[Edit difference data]
%%

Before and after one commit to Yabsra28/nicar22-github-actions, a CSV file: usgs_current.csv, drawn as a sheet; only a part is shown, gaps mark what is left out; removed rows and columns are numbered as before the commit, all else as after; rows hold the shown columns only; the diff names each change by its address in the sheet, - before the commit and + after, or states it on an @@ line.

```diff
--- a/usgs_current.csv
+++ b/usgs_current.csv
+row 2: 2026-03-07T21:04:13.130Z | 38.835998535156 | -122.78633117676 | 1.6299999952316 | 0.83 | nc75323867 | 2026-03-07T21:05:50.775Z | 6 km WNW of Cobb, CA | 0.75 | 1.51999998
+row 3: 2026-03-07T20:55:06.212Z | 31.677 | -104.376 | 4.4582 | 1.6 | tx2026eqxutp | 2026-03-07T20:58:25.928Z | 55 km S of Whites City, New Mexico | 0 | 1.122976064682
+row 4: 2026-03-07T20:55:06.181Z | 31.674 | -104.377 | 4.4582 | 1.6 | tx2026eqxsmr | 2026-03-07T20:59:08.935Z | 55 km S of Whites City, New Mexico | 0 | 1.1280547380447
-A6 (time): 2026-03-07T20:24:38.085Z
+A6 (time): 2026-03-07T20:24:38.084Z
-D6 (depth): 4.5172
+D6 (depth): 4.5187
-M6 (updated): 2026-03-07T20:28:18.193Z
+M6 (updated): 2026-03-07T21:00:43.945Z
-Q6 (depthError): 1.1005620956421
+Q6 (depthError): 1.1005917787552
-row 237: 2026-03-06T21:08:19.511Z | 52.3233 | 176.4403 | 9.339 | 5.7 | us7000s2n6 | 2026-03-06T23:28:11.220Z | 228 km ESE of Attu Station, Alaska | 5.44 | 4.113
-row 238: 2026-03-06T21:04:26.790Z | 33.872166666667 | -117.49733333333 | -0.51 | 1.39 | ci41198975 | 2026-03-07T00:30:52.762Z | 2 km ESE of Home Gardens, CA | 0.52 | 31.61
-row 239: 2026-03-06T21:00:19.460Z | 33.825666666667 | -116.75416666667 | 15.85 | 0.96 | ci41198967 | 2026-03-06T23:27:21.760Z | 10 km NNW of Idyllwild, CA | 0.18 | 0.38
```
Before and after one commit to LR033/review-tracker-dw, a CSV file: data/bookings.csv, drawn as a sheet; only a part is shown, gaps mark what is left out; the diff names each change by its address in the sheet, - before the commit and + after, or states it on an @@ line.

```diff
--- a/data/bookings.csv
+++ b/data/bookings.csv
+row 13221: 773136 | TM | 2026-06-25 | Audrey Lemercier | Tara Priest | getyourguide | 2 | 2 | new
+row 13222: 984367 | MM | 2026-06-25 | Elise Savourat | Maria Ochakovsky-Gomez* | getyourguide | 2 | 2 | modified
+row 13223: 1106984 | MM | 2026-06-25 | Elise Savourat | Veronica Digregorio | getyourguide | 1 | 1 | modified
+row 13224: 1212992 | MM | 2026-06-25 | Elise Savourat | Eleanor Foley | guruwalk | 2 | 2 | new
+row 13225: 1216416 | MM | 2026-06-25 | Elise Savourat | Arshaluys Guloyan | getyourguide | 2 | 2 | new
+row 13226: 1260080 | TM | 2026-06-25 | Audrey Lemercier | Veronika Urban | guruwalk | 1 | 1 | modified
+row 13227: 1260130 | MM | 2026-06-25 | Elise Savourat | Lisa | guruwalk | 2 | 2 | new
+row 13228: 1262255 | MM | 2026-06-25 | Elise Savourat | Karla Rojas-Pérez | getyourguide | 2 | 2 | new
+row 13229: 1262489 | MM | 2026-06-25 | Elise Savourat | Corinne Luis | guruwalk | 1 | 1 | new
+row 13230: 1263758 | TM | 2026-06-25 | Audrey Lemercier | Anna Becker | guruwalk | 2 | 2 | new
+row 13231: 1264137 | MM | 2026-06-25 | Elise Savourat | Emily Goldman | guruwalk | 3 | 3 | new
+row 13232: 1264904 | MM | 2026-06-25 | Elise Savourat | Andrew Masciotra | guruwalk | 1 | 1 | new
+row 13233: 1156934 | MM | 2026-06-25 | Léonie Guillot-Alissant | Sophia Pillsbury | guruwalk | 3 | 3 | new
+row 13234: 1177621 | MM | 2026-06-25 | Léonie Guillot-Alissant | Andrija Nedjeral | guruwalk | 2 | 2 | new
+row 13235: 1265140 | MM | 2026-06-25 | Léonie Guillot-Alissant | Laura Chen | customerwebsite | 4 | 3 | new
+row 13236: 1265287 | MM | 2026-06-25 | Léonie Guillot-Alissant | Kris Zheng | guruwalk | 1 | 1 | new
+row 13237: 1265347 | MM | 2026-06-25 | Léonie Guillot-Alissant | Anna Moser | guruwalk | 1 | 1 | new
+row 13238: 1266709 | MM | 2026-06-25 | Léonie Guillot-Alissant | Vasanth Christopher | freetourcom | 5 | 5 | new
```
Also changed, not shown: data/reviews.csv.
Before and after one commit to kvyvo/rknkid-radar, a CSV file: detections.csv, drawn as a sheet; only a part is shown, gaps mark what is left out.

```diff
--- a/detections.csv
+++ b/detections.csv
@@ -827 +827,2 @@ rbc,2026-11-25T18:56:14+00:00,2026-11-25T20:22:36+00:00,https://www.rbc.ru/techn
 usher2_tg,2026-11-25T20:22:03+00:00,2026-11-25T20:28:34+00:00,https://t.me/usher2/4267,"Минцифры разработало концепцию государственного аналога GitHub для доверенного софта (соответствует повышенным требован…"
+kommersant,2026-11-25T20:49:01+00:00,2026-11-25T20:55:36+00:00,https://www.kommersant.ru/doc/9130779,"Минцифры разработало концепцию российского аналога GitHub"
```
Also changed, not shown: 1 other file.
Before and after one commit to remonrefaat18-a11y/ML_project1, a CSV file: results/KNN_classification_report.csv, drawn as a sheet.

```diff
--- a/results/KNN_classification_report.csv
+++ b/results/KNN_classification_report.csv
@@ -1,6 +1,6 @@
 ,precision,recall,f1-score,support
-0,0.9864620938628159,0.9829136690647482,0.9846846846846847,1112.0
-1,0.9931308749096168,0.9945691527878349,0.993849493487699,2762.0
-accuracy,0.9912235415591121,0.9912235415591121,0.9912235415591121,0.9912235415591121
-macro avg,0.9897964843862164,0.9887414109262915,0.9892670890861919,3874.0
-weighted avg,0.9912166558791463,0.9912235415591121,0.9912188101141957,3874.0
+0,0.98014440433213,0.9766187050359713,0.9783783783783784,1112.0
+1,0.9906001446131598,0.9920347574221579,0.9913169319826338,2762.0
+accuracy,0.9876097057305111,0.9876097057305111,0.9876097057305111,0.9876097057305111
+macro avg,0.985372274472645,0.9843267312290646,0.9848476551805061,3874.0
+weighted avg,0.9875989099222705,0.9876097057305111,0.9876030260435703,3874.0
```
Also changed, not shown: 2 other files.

%%

Exercise =>
Look for the word "Минцифры" in every line of the records. State how many lines contain it, and write only the number.

Result for this exercise =>
2